**What the task requires:**
For each line of the data below that holds "components", copy the line.

[[ Provided material, beginning ]]

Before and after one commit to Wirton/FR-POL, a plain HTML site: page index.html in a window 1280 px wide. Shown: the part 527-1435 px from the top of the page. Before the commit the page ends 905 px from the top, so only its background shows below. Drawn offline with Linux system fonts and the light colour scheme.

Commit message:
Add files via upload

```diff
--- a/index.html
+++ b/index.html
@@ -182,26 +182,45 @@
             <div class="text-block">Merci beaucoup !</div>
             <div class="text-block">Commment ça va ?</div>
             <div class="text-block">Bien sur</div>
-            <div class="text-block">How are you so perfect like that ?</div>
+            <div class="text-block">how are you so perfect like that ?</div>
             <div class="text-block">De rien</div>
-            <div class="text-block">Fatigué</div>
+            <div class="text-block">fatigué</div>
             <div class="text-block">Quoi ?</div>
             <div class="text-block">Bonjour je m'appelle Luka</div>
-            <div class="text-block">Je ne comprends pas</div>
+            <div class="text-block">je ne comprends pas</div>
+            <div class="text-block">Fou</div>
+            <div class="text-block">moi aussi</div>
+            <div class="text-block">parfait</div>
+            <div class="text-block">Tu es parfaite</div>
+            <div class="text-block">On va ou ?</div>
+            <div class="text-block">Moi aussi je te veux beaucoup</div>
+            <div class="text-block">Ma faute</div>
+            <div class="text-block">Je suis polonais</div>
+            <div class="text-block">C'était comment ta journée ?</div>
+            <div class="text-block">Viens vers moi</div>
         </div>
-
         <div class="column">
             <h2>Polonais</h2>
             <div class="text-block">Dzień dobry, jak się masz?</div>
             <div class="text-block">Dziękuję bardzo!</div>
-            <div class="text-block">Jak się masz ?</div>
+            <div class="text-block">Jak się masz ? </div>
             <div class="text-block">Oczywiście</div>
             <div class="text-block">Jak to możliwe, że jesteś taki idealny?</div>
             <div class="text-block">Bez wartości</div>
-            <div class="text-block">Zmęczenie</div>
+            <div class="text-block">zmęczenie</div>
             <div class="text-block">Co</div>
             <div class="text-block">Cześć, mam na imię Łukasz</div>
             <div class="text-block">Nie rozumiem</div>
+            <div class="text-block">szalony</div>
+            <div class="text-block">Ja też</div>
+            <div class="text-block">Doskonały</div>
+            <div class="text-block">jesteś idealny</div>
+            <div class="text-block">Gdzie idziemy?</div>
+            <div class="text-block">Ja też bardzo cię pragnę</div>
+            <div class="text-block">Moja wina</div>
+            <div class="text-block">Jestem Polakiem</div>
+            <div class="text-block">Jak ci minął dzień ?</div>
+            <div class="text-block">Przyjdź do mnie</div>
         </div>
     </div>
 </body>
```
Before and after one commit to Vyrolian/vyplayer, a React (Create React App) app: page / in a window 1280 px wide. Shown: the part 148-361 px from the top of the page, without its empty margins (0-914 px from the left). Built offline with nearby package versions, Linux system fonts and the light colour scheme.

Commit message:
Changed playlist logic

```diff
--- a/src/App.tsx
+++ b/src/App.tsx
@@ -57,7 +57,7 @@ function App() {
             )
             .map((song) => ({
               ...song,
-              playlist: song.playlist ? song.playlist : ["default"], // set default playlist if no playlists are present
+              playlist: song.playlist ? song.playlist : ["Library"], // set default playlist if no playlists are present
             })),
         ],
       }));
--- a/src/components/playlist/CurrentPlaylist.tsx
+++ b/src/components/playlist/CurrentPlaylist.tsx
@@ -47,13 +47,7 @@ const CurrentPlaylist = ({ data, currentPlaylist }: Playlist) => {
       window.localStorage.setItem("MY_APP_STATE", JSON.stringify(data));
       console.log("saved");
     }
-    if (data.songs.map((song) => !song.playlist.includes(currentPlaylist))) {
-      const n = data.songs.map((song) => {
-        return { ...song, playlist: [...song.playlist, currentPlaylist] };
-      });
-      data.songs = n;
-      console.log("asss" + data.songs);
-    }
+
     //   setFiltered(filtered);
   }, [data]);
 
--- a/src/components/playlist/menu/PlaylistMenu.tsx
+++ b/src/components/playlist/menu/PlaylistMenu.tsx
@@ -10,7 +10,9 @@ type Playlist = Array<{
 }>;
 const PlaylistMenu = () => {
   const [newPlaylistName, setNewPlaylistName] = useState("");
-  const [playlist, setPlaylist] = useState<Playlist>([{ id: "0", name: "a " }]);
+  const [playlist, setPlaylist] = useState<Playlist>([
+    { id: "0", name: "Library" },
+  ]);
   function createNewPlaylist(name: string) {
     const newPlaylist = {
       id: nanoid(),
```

[[ Provided material, end ]]

**The completed task:**
--- a/src/components/playlist/CurrentPlaylist.tsx
+++ b/src/components/playlist/CurrentPlaylist.tsx
--- a/src/components/playlist/menu/PlaylistMenu.tsx
+++ b/src/components/playlist/menu/PlaylistMenu.tsx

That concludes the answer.